• [SOURCE RECORDS]
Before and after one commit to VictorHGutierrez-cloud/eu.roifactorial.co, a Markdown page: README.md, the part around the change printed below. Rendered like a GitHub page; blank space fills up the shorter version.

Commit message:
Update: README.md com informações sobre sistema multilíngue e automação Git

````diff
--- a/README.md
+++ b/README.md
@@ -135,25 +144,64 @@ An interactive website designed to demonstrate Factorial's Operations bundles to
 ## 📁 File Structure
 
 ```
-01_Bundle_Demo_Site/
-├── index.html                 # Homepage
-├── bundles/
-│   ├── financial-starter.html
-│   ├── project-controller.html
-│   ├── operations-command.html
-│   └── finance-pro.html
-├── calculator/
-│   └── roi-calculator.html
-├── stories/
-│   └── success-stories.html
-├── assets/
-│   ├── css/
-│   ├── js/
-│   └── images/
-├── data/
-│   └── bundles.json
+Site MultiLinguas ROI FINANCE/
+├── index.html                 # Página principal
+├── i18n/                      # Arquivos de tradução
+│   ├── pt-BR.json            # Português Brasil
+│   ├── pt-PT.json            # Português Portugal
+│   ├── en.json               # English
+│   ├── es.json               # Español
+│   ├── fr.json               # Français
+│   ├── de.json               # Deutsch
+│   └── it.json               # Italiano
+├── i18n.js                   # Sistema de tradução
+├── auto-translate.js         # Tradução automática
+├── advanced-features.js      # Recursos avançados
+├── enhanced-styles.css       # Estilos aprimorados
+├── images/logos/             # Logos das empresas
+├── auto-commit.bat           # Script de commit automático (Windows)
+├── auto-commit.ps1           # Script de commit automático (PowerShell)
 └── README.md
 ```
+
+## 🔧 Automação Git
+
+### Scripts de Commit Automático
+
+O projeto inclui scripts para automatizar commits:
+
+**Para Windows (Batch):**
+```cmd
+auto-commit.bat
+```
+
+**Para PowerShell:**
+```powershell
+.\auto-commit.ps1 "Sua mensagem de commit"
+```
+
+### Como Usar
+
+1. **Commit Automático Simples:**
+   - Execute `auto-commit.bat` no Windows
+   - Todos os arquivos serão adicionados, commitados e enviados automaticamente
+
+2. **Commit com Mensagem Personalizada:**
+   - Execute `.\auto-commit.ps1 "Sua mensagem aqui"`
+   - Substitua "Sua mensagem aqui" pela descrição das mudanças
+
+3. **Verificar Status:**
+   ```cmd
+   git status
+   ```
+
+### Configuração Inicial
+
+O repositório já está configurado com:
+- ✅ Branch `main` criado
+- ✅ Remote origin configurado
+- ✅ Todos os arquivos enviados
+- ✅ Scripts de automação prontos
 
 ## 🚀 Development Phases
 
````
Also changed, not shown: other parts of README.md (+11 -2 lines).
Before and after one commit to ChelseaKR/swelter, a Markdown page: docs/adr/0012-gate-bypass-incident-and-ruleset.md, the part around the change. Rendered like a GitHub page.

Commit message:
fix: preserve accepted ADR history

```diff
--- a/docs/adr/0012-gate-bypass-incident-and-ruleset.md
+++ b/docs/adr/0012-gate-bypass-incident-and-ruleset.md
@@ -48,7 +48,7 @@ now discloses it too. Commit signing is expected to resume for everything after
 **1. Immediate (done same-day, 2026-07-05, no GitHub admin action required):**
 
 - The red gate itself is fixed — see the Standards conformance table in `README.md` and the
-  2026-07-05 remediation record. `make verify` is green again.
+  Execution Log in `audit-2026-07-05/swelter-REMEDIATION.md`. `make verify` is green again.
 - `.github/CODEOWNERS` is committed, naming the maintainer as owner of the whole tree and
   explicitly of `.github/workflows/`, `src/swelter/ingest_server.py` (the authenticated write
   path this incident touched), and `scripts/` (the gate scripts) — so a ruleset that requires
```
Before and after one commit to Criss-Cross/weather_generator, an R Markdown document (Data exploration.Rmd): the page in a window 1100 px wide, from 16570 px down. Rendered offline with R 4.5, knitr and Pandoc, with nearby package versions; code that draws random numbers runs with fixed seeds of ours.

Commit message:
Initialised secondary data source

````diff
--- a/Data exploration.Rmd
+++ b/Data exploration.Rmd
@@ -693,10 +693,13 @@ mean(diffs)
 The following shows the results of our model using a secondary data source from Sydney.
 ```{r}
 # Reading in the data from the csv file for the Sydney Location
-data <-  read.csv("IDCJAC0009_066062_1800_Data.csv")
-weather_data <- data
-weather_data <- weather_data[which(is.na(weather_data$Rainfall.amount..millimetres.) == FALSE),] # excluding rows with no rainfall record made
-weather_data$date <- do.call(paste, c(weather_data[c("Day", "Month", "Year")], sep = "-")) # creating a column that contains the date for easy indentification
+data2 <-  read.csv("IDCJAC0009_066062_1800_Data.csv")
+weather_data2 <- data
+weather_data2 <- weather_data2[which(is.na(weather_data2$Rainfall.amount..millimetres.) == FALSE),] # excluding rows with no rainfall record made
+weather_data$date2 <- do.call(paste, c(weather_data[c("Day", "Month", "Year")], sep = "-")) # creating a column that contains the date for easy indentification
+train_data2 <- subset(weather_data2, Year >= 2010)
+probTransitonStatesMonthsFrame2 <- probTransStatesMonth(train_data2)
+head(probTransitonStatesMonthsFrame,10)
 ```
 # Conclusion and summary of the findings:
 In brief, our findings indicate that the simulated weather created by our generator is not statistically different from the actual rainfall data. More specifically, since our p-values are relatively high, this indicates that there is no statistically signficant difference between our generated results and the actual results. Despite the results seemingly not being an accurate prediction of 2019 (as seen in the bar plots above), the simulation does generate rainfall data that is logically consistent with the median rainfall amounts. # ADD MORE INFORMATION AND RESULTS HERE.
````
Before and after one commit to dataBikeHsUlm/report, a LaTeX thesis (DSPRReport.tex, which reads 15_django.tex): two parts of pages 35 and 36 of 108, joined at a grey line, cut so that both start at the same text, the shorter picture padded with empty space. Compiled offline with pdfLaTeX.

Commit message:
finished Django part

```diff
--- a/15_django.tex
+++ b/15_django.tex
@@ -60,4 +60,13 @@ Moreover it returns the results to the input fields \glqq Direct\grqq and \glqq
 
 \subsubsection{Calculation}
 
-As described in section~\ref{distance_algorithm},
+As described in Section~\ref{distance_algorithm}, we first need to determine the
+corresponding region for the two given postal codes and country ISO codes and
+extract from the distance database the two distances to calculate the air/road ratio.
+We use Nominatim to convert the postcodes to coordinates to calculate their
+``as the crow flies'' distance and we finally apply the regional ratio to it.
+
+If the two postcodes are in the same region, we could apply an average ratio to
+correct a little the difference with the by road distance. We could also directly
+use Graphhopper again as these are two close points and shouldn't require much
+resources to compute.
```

• [ACTIVITY] The whole of the data is to be copied out word for word.

• [RESULT OF THIS TASK]
Before and after one commit to VictorHGutierrez-cloud/eu.roifactorial.co, a Markdown page: README.md, the part around the change printed below. Rendered like a GitHub page; blank space fills up the shorter version.

Commit message:
Update: README.md com informações sobre sistema multilíngue e automação Git

````diff
--- a/README.md
+++ b/README.md
@@ -135,25 +144,64 @@ An interactive website designed to demonstrate Factorial's Operations bundles to
 ## 📁 File Structure
 
 ```
-01_Bundle_Demo_Site/
-├── index.html                 # Homepage
-├── bundles/
-│   ├── financial-starter.html
-│   ├── project-controller.html
-│   ├── operations-command.html
-│   └── finance-pro.html
-├── calculator/
-│   └── roi-calculator.html
-├── stories/
-│   └── success-stories.html
-├── assets/
-│   ├── css/
-│   ├── js/
-│   └── images/
-├── data/
-│   └── bundles.json
+Site MultiLinguas ROI FINANCE/
+├── index.html                 # Página principal
+├── i18n/                      # Arquivos de tradução
+│   ├── pt-BR.json            # Português Brasil
+│   ├── pt-PT.json            # Português Portugal
+│   ├── en.json               # English
+│   ├── es.json               # Español
+│   ├── fr.json               # Français
+│   ├── de.json               # Deutsch
+│   └── it.json               # Italiano
+├── i18n.js                   # Sistema de tradução
+├── auto-translate.js         # Tradução automática
+├── advanced-features.js      # Recursos avançados
+├── enhanced-styles.css       # Estilos aprimorados
+├── images/logos/             # Logos das empresas
+├── auto-commit.bat           # Script de commit automático (Windows)
+├── auto-commit.ps1           # Script de commit automático (PowerShell)
 └── README.md
 ```
+
+## 🔧 Automação Git
+
+### Scripts de Commit Automático
+
+O projeto inclui scripts para automatizar commits:
+
+**Para Windows (Batch):**
+```cmd
+auto-commit.bat
+```
+
+**Para PowerShell:**
+```powershell
+.\auto-commit.ps1 "Sua mensagem de commit"
+```
+
+### Como Usar
+
+1. **Commit Automático Simples:**
+   - Execute `auto-commit.bat` no Windows
+   - Todos os arquivos serão adicionados, commitados e enviados automaticamente
+
+2. **Commit com Mensagem Personalizada:**
+   - Execute `.\auto-commit.ps1 "Sua mensagem aqui"`
+   - Substitua "Sua mensagem aqui" pela descrição das mudanças
+
+3. **Verificar Status:**
+   ```cmd
+   git status
+   ```
+
+### Configuração Inicial
+
+O repositório já está configurado com:
+- ✅ Branch `main` criado
+- ✅ Remote origin configurado
+- ✅ Todos os arquivos enviados
+- ✅ Scripts de automação prontos
 
 ## 🚀 Development Phases
 
````
Also changed, not shown: other parts of README.md (+11 -2 lines).
Before and after one commit to ChelseaKR/swelter, a Markdown page: docs/adr/0012-gate-bypass-incident-and-ruleset.md, the part around the change. Rendered like a GitHub page.

Commit message:
fix: preserve accepted ADR history

```diff
--- a/docs/adr/0012-gate-bypass-incident-and-ruleset.md
+++ b/docs/adr/0012-gate-bypass-incident-and-ruleset.md
@@ -48,7 +48,7 @@ now discloses it too. Commit signing is expected to resume for everything after
 **1. Immediate (done same-day, 2026-07-05, no GitHub admin action required):**
 
 - The red gate itself is fixed — see the Standards conformance table in `README.md` and the
-  2026-07-05 remediation record. `make verify` is green again.
+  Execution Log in `audit-2026-07-05/swelter-REMEDIATION.md`. `make verify` is green again.
 - `.github/CODEOWNERS` is committed, naming the maintainer as owner of the whole tree and
   explicitly of `.github/workflows/`, `src/swelter/ingest_server.py` (the authenticated write
   path this incident touched), and `scripts/` (the gate scripts) — so a ruleset that requires
```
Before and after one commit to Criss-Cross/weather_generator, an R Markdown document (Data exploration.Rmd): the page in a window 1100 px wide, from 16570 px down. Rendered offline with R 4.5, knitr and Pandoc, with nearby package versions; code that draws random numbers runs with fixed seeds of ours.

Commit message:
Initialised secondary data source

````diff
--- a/Data exploration.Rmd
+++ b/Data exploration.Rmd
@@ -693,10 +693,13 @@ mean(diffs)
 The following shows the results of our model using a secondary data source from Sydney.
 ```{r}
 # Reading in the data from the csv file for the Sydney Location
-data <-  read.csv("IDCJAC0009_066062_1800_Data.csv")
-weather_data <- data
-weather_data <- weather_data[which(is.na(weather_data$Rainfall.amount..millimetres.) == FALSE),] # excluding rows with no rainfall record made
-weather_data$date <- do.call(paste, c(weather_data[c("Day", "Month", "Year")], sep = "-")) # creating a column that contains the date for easy indentification
+data2 <-  read.csv("IDCJAC0009_066062_1800_Data.csv")
+weather_data2 <- data
+weather_data2 <- weather_data2[which(is.na(weather_data2$Rainfall.amount..millimetres.) == FALSE),] # excluding rows with no rainfall record made
+weather_data$date2 <- do.call(paste, c(weather_data[c("Day", "Month", "Year")], sep = "-")) # creating a column that contains the date for easy indentification
+train_data2 <- subset(weather_data2, Year >= 2010)
+probTransitonStatesMonthsFrame2 <- probTransStatesMonth(train_data2)
+head(probTransitonStatesMonthsFrame,10)
 ```
 # Conclusion and summary of the findings:
 In brief, our findings indicate that the simulated weather created by our generator is not statistically different from the actual rainfall data. More specifically, since our p-values are relatively high, this indicates that there is no statistically signficant difference between our generated results and the actual results. Despite the results seemingly not being an accurate prediction of 2019 (as seen in the bar plots above), the simulation does generate rainfall data that is logically consistent with the median rainfall amounts. # ADD MORE INFORMATION AND RESULTS HERE.
````
Before and after one commit to dataBikeHsUlm/report, a LaTeX thesis (DSPRReport.tex, which reads 15_django.tex): two parts of pages 35 and 36 of 108, joined at a grey line, cut so that both start at the same text, the shorter picture padded with empty space. Compiled offline with pdfLaTeX.

Commit message:
finished Django part

```diff
--- a/15_django.tex
+++ b/15_django.tex
@@ -60,4 +60,13 @@ Moreover it returns the results to the input fields \glqq Direct\grqq and \glqq
 
 \subsubsection{Calculation}
 
-As described in section~\ref{distance_algorithm},
+As described in Section~\ref{distance_algorithm}, we first need to determine the
+corresponding region for the two given postal codes and country ISO codes and
+extract from the distance database the two distances to calculate the air/road ratio.
+We use Nominatim to convert the postcodes to coordinates to calculate their
+``as the crow flies'' distance and we finally apply the regional ratio to it.
+
+If the two postcodes are in the same region, we could apply an average ratio to
+correct a little the difference with the by road distance. We could also directly
+use Graphhopper again as these are two close points and shouldn't require much
+resources to compute.
```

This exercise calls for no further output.